Aims: To assess the accuracy of expired air carbon monoxide (CO) measurement vs. saliva cotinine and nicotine and to estimate the degree of misclassifications of smoking status as a function of ethnicity. Design and measurements: Comparison for accuracy of expired air CO, saliva nicotine and cotinine in simultaneously collected specimens. Setting: Outpatient clinic of a clinical research ward. Participants: 228 current African-American and Caucasian cigarette smokers. Results: Expired-air CO concentration was significantly associated with saliva cotinine, but not with saliva nicotine. Saliva cotinine but not expired CO or saliva nicotine showed a significant between-ethnic difference when adjusted for number of cigarettes smoked and for time since last cigarette. Agreement between expired air CO and saliva cotinine was substantial at expired CO≤8 ppm but only moderate at ≤10 ppm. False negative rates were twice as high at ≤10 ppm than at ≤8 ppm at each saliva cotinine cut-off tested. At saliva cotinine of ≤15 ng/ml, more African-Americans were classified as false negative. Conclusions: Expired CO is strongly associated with saliva cotinine but not with saliva nicotine. Despite this association, misclassifications for no smoking are frequent if true classification is based on saliva cotinine.
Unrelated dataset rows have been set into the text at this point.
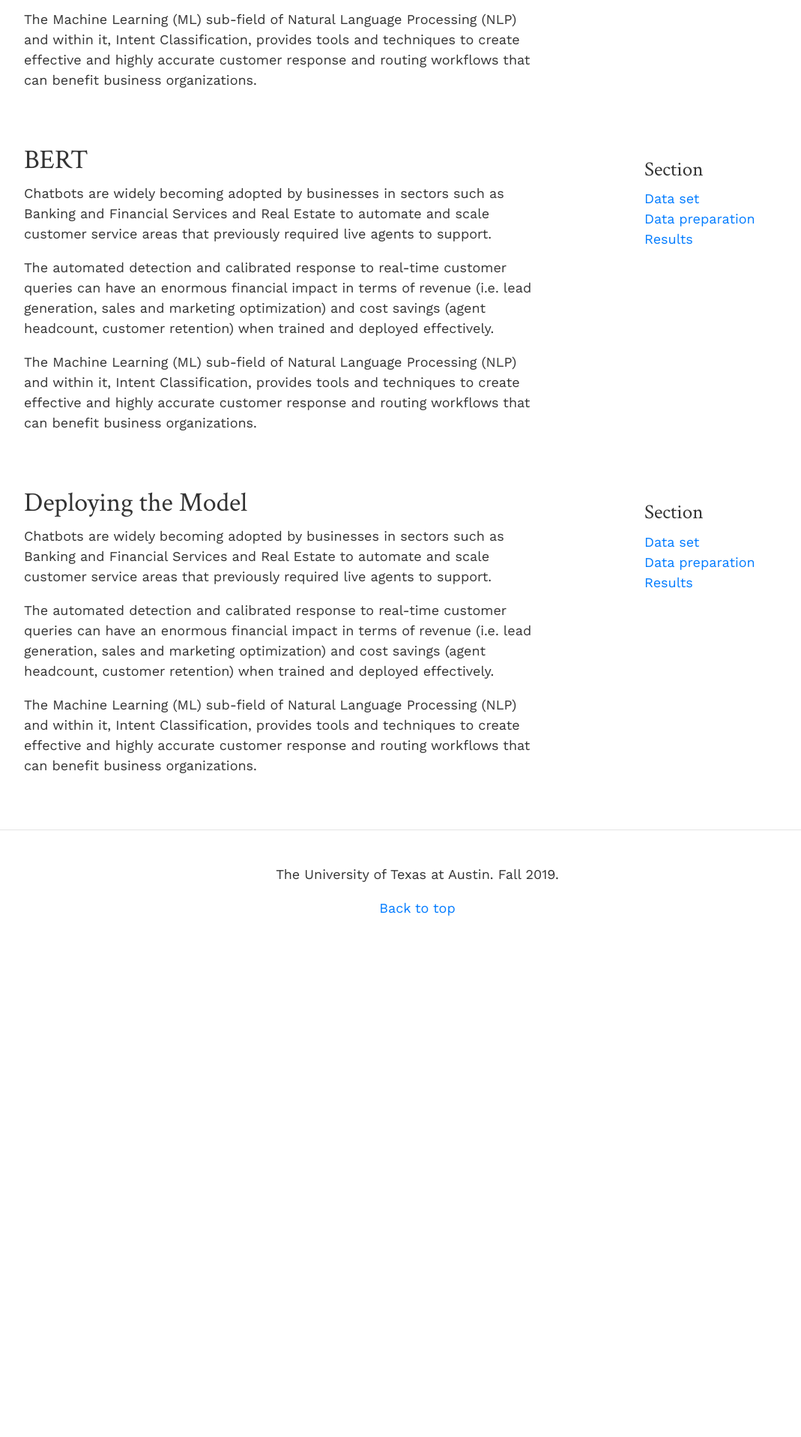
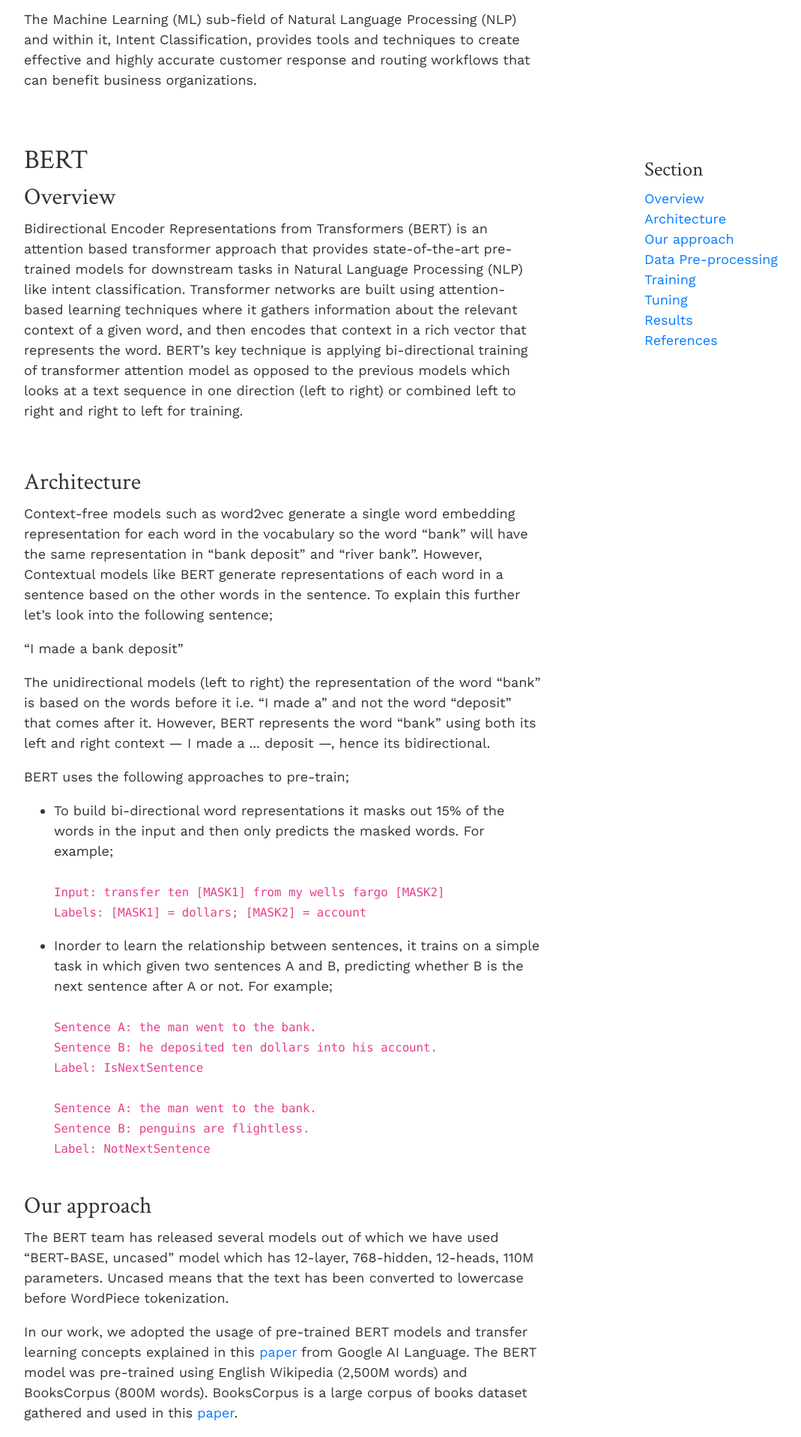
Before and after one commit to acary/chatbot-sml, a Flask app: page / in a window 1280 px wide. Shown: the part 2131-4047 px from the top of the page at 75% size, without its empty margins (83-1152 px from the left). Before the commit the page ends 3352 px from the top, so only its background shows below. Run offline with Flask 2, Linux system fonts and the light colour scheme; some libraries are stand-ins or nearby versions.

Commit message:
BERT report

```diff
--- a/templates/bert.html
+++ b/templates/bert.html
@@ -4,16 +4,83 @@
 
     <div class="blog-post">
 
-      <h2>BERT</h2>
+      <h2 id="bert">BERT</h2>
+       <h3 id="bert-overview">Overview</h3>
 
-      <p>Chatbots are widely becoming adopted by businesses in sectors such as Banking and Financial Services and Real Estate to automate and scale customer service areas that previously required live agents to support.<p>
+      <p>Bidirectional Encoder Representations from Transformers (BERT) is an attention based transformer approach that provides state-of-the-art pre-trained models for downstream tasks in Natural Language Processing (NLP) like intent classification. Transformer networks are built using attention-based learning techniques where it gathers information about the relevant context of a given word, and then encodes that context in a rich vector that represents the word. BERT’s key technique is applying bi-directional training of transformer attention model as opposed to the previous models which looks at a text sequence in one direction (left to right) or combined left to right and right to left for training. <p>
+      <br>
+       <h3 id="bert-architecture">Architecture</h3>
 
-      <p>The automated detection and calibrated response to real-time customer queries can have an enormous financial impact in terms of revenue (i.e. lead generation, sales and marketing optimization) and cost savings (agent headcount,
-        customer
-        retention) when trained and deployed effectively.</p>
+        <p>Context-free models such as word2vec generate a single word embedding representation for each word in the vocabulary so the word “bank” will have the same representation in “bank deposit” and “river bank”. However, Contextual models like BERT generate representations of each word in a sentence based on the other words in the sentence.  To explain this further let’s look into the following sentence;
+<p>
+        <p>“I made a bank deposit”</p>
 
-      <p>The Machine Learning (ML) sub-field of Natural Language Processing (NLP) and within it, Intent Classification, provides tools and techniques to create effective and highly accurate customer response and routing workflows that can
-        benefit business organizations.</p>
+        <p>The unidirectional models (left to right) the representation of the word “bank” is based on the words before it i.e. “I made a” and not the word “deposit” that comes after it. However, BERT represents the word “bank” using both its left and right context — I made a ... deposit —, hence its bidirectional.</p>
+
+        <p>BERT uses the following approaches to pre-train;</p>
+         <ul>
+             <li>To build bi-directional word representations it masks out 15% of the words in the input and then only predicts the masked words. For example;</li>
+             <br>
+             <p><code>Input: transfer ten [MASK1] from my wells fargo [MASK2]<br>
+                Labels: [MASK1] = dollars; [MASK2] = account</code>
+            </p>
+            <li>Inorder to learn the relationship between sentences, it trains on a simple task in which given two sentences A and B, predicting whether B is the next sentence after A or not. For example;</li>
+             <br>
+             <p><code>Sentence A: the man went to the bank.<br>
+                Sentence B: he deposited ten dollars into his account.<br>
+                Label: IsNextSentence</code><br> <br>
+
+                <code>Sentence A: the man went to the bank.<br>
+                Sentence B: penguins are flightless.<br>
+                Label: NotNextSentence</code></p>
+         </ul>
+        <br>
+
+        <h3 id="bert-approach">Our approach</h3>
+
+        <p>The BERT team has released several models out of which we have used “BERT-BASE, uncased” model which has 12-layer, 768-hidden, 12-heads, 110M parameters. Uncased means that the text has been converted to lowercase before WordPiece tokenization.</p>
+
+        <p>In our work, we adopted the usage of pre-trained BERT models and transfer learning concepts explained in this <a href="https://arxiv.org/pdf/1810.04805.pdf" target="_blank">paper</a> from Google AI Language. The BERT model was pre-trained using English Wikipedia (2,500M words)  and BooksCorpus (800M words). BooksCorpus is a large corpus of books dataset gathered and used in this <a href="https://arxiv.org/pdf/1506.06724.pdf" target="_blank">paper</a>.</p>
+
+        <p>We have used simpletransformers a library built on top of huggingface transformers library to build a multi class intent classification on the banking domain dataset.</p>
+        <br>
+
+        <h3 id="bert-data-preprocessing">Data Pre-processing</h3>
+        <p>We have extracted the banking domain related data for our intent classification task from the dataset mentioned in this paper - <a href="https://arxiv.org/pdf/1909.02027.pdf" target="_blank">An Evaluation Dataset for Intent Classification and Out-of-Scope Prediction</a>. This dataset contains 150 intents ranging across various domains, each intent consists of 100 training records, 20 validation records and 30 test records, all present in a single csv file. From this we used (data_pre_processing.ipynb) to extract the banking related intents into train.csv, val.csv and test.csv files. We also provided numeric coding mapping for each of the intents which is required for the BERT model.</p>
+
+        <h3 id="bert-model-training">Training</h3>
+        <p>For training the BERT model, we extracted 10 intents from the pre-processed dataset with each intent containing 100 records. The train.csv file has two columns viz. “text” column containing the text that need to be classified and “labels” column containing the numbers (0-9) that corresponds to each of the intents that text belongs as shown in the screenshot below;</p>
+        <div class="text-center">
+        <img src="{{ url_for('static', filename='img/BERT_training_dataset.jpg')}}" alt="BERT training dataset">
+        </div>
+        <br>
+
+        <h3 id="bert-model-tuning">Tuning</h3>
+        <p>We used a max sequence length of 128 for the input text with a training batch size of 5 and 4 epochs.</p>
+        <div class="text-center">
+        <img src="{{ url_for('static', filename='img/BERT_training_tuning.jpg')}}" alt="BERT tuning">
+        </div>
+
+        <br>
+        <h3 id="bert-results">Results</h3>
+        <p>The model did pretty well on the 300 records of the test set predicting correct classes for 291 records that is 97% accuracy. The screenshot below shows some of the correct and incorrect classifications</p>
+        <h5>Correct predictions</h5>
+        <div class="text-center">
+        <img src="{{ url_for('static', filename='img/BERT_correct_predictions.jpg')}}" alt="BERT correct predictions">
+        </div>
+        <br>
+        <h5>Incorrect predictions</h5>
+        <div class="text-center">
+        <img src="{{ url_for('static', filename='img/BERT_incorrect_predictions.jpg')}}" alt="BERT incorrect predictions">
+        </div>
+        <br>
+        <h3 id="bert-references">References</h3>
+        <ul>
+            <li>https://github.com/google-research/bert</li>
+            <li>https://pypi.org/project/simpletransformers/</li>
+            <li>https://github.com/huggingface/transformers</li>
+        </ul>
+
     </div><!-- /.media_list -->
 
   </div><!-- /.blog-main -->
@@ -26,9 +93,14 @@
     <div class="sidebar-module">
       <h4>Section</h4>
       <ol class="list-unstyled">
-        <li><a href="#">Data set</a></li>
-        <li><a href="#">Data preparation</a></li>
-        <li><a href="#">Results</a></li>
+        <li><a href="#bert-overview">Overview</a></li>
+        <li><a href="#bert-architecture">Architecture</a></li>
+        <li><a href="#bert-approach">Our approach</a></li>
+        <li><a href="#bert-data-preprocessing">Data Pre-processing</a></li>
+        <li><a href="#bert-model-training">Training</a></li>
+        <li><a href="#bert-model-tuning">Tuning</a></li>
+        <li><a href="#bert-results">Results</a></li>
+        <li><a href="#bert-references">References</a></li>
       </ol>
     </div>
     <div class="sidebar-module">
--- a/templates/intro.html
+++ b/templates/intro.html
@@ -39,7 +39,7 @@
       <ol class="list-unstyled">
         <li><a href="#">Introduction</a></li>
         <li><a href="#">Approach 1: ULMFiT</a></li>
-        <li><a href="#">Approach 2: BERT</a></li>
+        <li><a href="#bert">Approach 2: BERT</a></li>
         <li><a href="#">Deployment</a></li>
       </ol>
     </div>
```
Also changed, not shown: static/img/BERT_correct_predictions.jpg (added), static/img/BERT_incorrect_predictions.jpg (added), static/img/BERT_training_dataset.jpg (added), static/img/BERT_training_tuning.jpg (added).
False negative results occur more frequently in African-Americans.
|Original language||English (US)|
|Number of pages||7|
|Journal||Nicotine & tobacco research : official journal of the Society for Research on Nicotine and Tobacco|
|State||Published - 2001|
ASJC Scopus subject areas
- Public Health, Environmental and Occupational Health